──────── Source records ────────
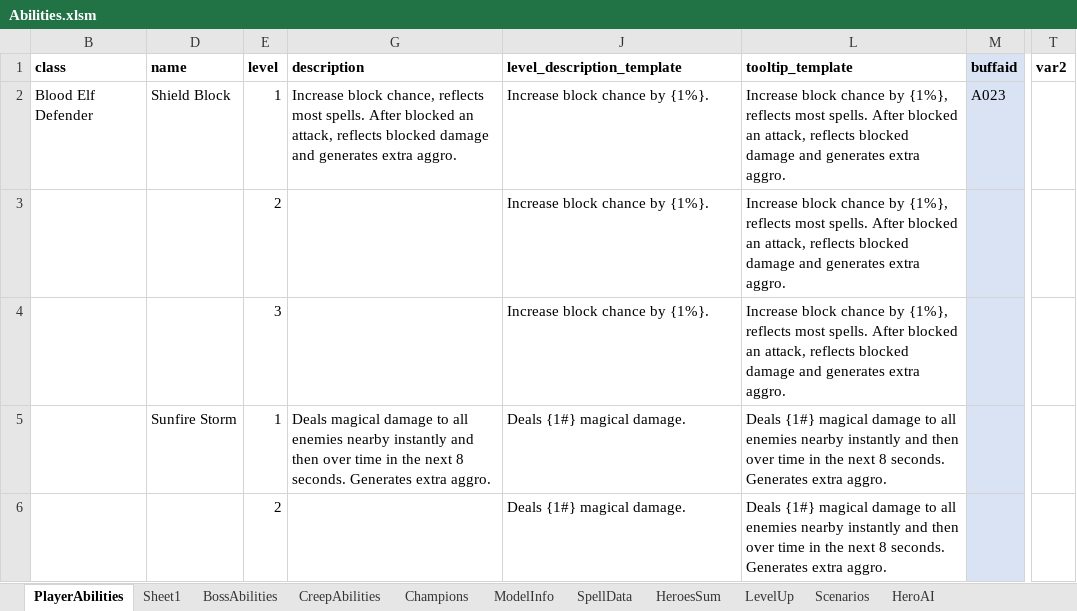
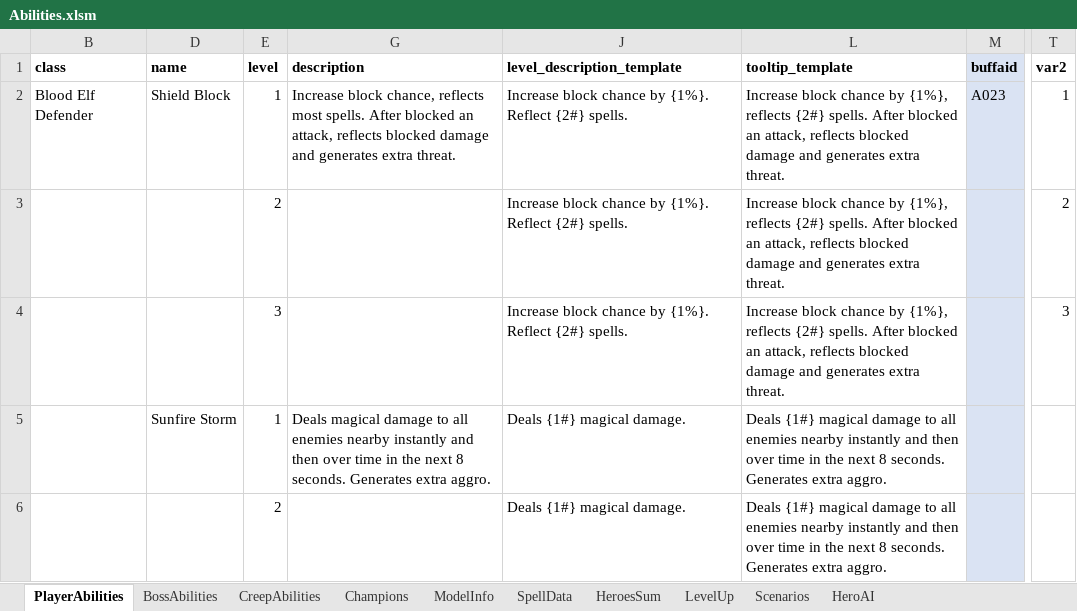
Before and after one commit to yatyricky/Zulaman-WE, an Excel workbook: assets/data/Abilities.xlsm, sheet PlayerAbilities, drawn as a sheet; only a part is shown, gaps mark what is left out; values as stored, in another font and other column widths than the file's, no borders; conditional formats not drawn; the diff names each change by its address in the sheet, - before the commit and + after, or states it on an @@ line.

Commit message:
- reduced Fel Grunt, Fel Rider, Demonic Warlock attack power - Smolder Tower attacks cannot be reflected, closed #51 - Shield Block can now reflect 1/2/3 spells, closed #50 - Polymorph now reduce 90% movement speed, instead of damage amp, closed #46, closed #35 - Bug fix: get unit item attribute now ignores scrolls, closed #47 - Sepll reflection scroll now reflect 99 times

```diff
--- a/assets/data/Abilities.xlsm (sheet PlayerAbilities)
+++ b/assets/data/Abilities.xlsm (sheet PlayerAbilities)
-sheet tab: Sheet1
-G2 (description): …generates extra aggro.
+G2 (description): …generates extra threat.
-J2:J4 (level_description_template): Increase block chance by {1%}.
+J2:J4 (level_description_template): Increase block chance by {1%}. Reflect {2#} spells.
-L2:L4 (tooltip_template): …{1%}, reflects most spells. After blocked an attack, reflects blocked damage and generates extra aggro.
+L2:L4 (tooltip_template): …{1%}, reflects {2#} spells. After blocked an attack, reflects blocked damage and generates extra threat.
-T2 (var2): (empty)
+T2 (var2): 1
-T3 (var2): (empty)
+T3 (var2): 2
-T4 (var2): (empty)
+T4 (var2): 3
```
Also changed, not shown: sheet ModelInfo, 7 other files.
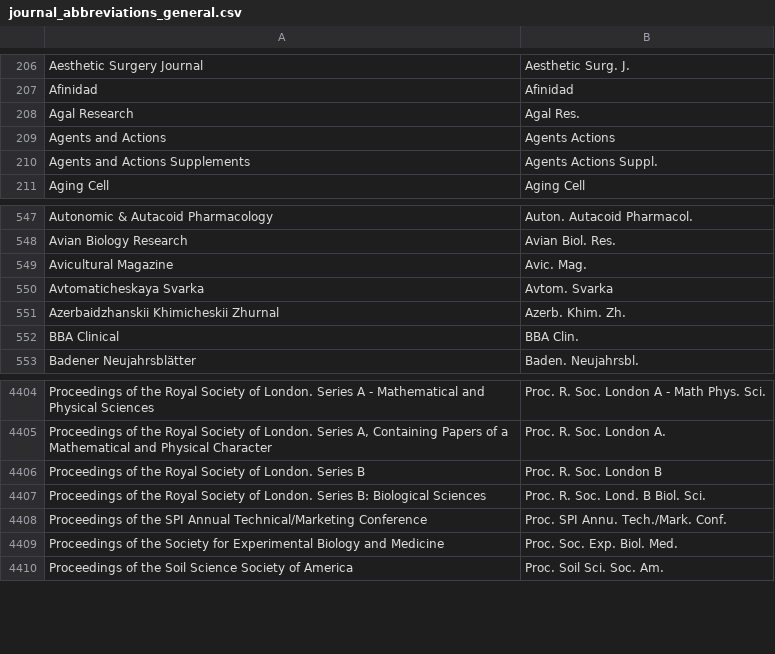
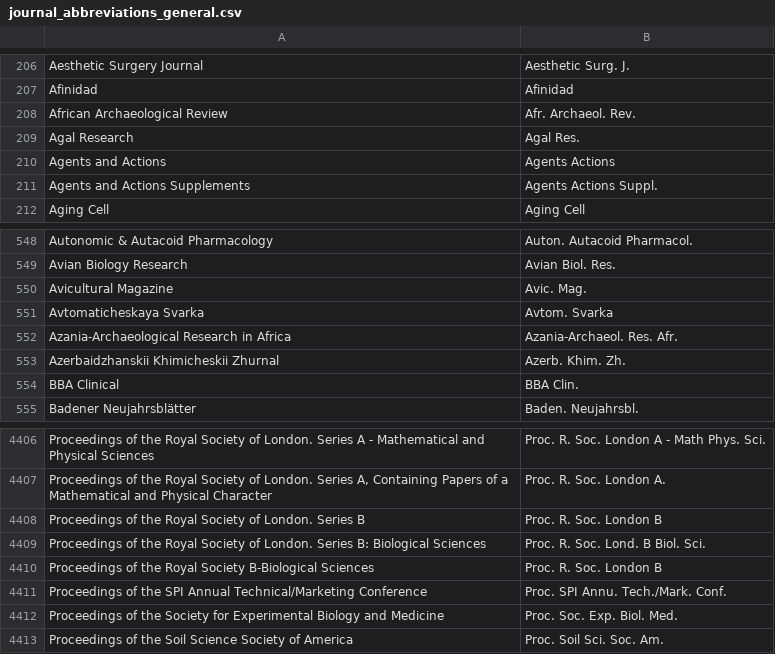
Before and after one commit to JabRef/abbrv.jabref.org, a CSV file: journals/journal_abbreviations_general.csv, drawn as a sheet; only a part is shown, gaps mark what is left out; the diff names each change by its address in the sheet, - before the commit and + after, or states it on an @@ line.

Commit message:
Added three journals
Added an alternative form of the "Proceedings of the Royal Society B"
Added South African Archaeological Bulletin;S. Afr. Archaeol. Bull.;;
Added Azania-Archaeological Research in Africa

```diff
--- a/journals/journal_abbreviations_general.csv
+++ b/journals/journal_abbreviations_general.csv
+row 208: African Archaeological Review | Afr. Archaeol. Rev.
+row 552: Azania-Archaeological Research in Africa | Azania-Archaeol. Res. Afr.
+row 4410: Proceedings of the Royal Society B-Biological Sciences | Proc. R. Soc. London B
```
────────
* [Instructions to follow]: Where a line above holds the string "other", show that line.

* [Written answer]:
Before and after one commit to yatyricky/Zulaman-WE, an Excel workbook: assets/data/Abilities.xlsm, sheet PlayerAbilities, drawn as a sheet; only a part is shown, gaps mark what is left out; values as stored, in another font and other column widths than the file's, no borders; conditional formats not drawn; the diff names each change by its address in the sheet, - before the commit and + after, or states it on an @@ line.
Also changed, not shown: sheet ModelInfo, 7 other files.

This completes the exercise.